The surety has to follow legal duties, including timely response to the demand, evaluation of the contractor’s defenses to the default and responding in good faith to the claimant. The surety must respond under the terms of a bond for all valid claims, including paying for damages up to the penalty of the bond, financing the defaulted contractor to completion or hiring a replacement contractor. 

However, the surety cannot force the contractor to perform if the contractor has valid defenses to the default. The surety claim process has the advantage of preserving the contractor’s liquidity throughout the course of a dispute on a bonded contract until the facts are reviewed and a bond coverage determination is reached. With the accelerated dispute resolution features of the surety products now used on P3 projects, all parties will receive the benefit of prompt dispute resolution and payment of valid claims in a timely manner.

Letters of Credit

Sureties also recognize some owners or lenders will simply avoid conditional payment surety bonds at all cost and will demand letters of credit in lieu of bonds. For those instances, a few sureties are looking to provide bank syndication guarantees where the sureties become a participant on bank letters of credit guarantying up to 50 percent of the ILOC in a reinsurance agreement with the bank. To do so, sureties are participating on a quota share basis while sharing in the bank’s collateral package, helping contractors expand their ILOC capacity through the use of the surety market. 

Sureties also are becoming more sophisticated creditors through intercreditor agreements that clearly define the first and second security positions for the banks and bonding companies, helping the surety expand capacity with these new products. 

Given the choice of security requirements, the surety market continues to provide the product with the best combined benefit for contractors and their obligee in today’s evolving construction and surety markets.


James Bly is managing director of subcontractor default insurance and surety analytics for Alliant’s Construction Services Group.
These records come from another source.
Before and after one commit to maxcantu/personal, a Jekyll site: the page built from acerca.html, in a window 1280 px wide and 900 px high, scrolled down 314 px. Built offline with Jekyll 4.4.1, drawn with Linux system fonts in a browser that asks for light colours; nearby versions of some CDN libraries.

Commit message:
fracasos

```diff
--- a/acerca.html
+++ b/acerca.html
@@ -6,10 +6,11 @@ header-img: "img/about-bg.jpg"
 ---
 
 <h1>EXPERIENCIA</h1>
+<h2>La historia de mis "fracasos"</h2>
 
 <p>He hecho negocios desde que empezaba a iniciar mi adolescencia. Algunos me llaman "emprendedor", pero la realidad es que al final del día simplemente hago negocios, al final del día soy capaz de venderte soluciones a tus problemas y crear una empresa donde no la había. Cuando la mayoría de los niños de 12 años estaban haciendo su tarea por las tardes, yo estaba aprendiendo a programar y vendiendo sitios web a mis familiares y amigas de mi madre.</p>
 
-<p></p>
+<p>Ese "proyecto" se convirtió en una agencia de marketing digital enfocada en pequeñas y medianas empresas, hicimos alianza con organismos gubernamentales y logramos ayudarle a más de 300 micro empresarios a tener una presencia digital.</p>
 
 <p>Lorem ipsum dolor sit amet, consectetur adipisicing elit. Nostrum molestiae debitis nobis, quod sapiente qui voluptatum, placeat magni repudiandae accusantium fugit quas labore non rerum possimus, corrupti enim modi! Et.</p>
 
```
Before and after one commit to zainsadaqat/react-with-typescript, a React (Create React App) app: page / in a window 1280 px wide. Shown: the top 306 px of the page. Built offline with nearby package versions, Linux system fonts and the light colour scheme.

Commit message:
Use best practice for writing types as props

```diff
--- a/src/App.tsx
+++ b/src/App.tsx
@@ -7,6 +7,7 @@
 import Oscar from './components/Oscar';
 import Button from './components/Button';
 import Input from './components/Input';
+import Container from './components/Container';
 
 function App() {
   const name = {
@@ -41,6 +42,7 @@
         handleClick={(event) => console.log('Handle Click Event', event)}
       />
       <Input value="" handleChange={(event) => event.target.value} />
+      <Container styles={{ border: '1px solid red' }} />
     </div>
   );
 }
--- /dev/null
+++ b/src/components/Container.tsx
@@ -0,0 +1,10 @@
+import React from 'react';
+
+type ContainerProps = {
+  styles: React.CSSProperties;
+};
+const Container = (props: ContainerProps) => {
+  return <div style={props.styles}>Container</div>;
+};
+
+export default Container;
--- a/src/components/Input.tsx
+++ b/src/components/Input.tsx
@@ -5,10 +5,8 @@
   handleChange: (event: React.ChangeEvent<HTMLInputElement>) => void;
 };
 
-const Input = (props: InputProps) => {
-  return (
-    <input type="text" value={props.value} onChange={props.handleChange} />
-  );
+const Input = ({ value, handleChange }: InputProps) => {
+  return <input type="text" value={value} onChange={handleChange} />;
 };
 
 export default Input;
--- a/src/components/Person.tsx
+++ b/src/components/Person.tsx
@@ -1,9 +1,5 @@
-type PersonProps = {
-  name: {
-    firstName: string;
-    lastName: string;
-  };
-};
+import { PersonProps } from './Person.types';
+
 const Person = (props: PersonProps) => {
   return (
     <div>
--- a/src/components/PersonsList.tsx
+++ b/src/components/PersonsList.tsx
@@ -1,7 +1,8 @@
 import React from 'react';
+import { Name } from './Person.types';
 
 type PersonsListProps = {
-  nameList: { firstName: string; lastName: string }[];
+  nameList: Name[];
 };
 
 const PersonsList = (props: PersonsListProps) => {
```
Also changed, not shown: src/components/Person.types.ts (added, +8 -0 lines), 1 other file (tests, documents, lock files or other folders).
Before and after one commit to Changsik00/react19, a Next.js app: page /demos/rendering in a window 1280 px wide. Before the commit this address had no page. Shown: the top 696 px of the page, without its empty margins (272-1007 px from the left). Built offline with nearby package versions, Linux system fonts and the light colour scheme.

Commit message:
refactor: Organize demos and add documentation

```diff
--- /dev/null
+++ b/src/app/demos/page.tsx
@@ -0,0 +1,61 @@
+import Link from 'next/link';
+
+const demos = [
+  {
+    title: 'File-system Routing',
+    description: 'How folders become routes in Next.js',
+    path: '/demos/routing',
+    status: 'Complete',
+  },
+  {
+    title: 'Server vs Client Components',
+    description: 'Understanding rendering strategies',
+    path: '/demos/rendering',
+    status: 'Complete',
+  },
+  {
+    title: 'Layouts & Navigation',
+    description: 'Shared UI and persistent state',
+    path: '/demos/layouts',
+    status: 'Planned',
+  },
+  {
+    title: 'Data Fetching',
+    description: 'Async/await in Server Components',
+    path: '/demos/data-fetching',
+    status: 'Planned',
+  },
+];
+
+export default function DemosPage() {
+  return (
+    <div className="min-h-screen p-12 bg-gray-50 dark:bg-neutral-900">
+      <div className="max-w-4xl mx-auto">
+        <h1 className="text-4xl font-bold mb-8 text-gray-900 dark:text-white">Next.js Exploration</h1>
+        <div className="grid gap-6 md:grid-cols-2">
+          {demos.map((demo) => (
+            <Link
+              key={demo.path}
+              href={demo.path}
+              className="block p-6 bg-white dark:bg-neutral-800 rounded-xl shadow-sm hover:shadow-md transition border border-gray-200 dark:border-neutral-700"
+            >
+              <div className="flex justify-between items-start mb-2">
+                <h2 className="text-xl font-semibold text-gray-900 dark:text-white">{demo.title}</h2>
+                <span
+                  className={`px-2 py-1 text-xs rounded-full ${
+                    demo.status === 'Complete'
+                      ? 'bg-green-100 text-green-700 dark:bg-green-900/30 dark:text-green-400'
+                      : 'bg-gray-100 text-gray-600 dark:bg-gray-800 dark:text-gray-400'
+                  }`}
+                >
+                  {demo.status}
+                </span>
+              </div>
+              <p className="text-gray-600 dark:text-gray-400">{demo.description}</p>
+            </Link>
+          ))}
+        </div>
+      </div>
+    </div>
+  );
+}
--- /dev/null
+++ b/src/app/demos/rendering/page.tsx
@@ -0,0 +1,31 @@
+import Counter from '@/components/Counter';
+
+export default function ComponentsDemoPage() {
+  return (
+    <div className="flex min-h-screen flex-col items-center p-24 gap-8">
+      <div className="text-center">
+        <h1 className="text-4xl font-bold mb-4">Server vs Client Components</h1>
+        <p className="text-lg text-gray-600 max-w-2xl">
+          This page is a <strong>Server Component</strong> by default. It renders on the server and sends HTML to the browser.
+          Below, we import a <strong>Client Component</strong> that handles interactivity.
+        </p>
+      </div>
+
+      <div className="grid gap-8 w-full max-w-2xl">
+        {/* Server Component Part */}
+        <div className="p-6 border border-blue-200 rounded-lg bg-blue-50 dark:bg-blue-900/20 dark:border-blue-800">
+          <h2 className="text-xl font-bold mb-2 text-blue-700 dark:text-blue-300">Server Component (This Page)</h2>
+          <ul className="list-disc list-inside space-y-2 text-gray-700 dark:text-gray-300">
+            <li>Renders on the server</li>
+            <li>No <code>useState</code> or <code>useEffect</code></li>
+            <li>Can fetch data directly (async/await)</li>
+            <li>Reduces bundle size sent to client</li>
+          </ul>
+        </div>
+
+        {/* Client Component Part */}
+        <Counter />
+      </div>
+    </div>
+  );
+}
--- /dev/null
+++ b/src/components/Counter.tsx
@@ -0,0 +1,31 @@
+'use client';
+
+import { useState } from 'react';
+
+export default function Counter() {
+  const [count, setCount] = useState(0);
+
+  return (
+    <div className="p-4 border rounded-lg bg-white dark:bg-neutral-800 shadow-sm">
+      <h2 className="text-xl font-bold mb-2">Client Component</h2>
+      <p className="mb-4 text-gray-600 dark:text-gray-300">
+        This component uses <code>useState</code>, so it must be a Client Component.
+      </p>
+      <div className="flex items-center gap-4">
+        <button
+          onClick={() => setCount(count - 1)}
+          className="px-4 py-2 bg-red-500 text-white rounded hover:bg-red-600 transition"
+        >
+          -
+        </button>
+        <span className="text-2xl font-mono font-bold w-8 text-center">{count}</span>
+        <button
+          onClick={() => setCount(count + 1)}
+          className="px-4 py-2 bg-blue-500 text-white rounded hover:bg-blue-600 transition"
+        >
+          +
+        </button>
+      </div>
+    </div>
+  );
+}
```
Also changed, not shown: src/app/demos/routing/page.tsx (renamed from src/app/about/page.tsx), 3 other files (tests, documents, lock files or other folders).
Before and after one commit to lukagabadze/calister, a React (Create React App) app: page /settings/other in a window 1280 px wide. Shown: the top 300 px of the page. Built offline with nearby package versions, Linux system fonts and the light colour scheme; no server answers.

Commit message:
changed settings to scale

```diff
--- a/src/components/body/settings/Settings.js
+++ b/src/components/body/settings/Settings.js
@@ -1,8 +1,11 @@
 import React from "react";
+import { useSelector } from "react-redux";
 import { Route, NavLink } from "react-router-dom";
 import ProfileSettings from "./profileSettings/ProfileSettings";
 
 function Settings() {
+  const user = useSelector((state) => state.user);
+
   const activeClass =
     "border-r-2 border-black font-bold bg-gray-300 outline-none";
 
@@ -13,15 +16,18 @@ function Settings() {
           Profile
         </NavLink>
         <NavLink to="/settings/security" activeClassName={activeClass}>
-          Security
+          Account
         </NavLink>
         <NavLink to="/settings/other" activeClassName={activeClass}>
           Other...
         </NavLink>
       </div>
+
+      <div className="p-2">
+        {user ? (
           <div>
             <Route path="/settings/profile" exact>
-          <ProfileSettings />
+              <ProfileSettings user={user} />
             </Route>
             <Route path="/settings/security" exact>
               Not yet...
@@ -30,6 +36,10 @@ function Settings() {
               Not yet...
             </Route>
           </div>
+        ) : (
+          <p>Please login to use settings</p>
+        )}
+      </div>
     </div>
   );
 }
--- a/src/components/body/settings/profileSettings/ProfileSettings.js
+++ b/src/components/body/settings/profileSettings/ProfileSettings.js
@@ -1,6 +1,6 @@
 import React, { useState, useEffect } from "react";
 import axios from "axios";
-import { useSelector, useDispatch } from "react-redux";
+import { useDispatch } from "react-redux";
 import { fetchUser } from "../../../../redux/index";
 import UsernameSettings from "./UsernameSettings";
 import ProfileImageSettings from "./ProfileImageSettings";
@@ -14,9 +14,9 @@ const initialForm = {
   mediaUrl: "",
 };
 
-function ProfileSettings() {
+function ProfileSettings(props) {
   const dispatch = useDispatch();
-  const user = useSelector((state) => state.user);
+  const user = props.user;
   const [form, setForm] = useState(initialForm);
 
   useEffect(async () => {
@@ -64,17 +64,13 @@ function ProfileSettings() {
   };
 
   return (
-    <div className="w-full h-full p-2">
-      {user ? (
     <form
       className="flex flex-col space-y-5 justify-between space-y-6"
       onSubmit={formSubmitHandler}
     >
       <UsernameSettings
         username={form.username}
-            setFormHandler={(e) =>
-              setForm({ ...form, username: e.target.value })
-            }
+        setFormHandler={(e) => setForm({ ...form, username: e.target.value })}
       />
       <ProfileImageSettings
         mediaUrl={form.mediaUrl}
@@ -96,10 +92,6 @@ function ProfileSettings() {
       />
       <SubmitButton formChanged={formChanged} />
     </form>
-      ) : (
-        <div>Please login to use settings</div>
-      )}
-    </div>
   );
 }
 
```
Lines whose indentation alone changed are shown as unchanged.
He also sits on the board of the Construction Financial Management Association and serves as its national at-large director. For more information, email james.bly@alliant.com.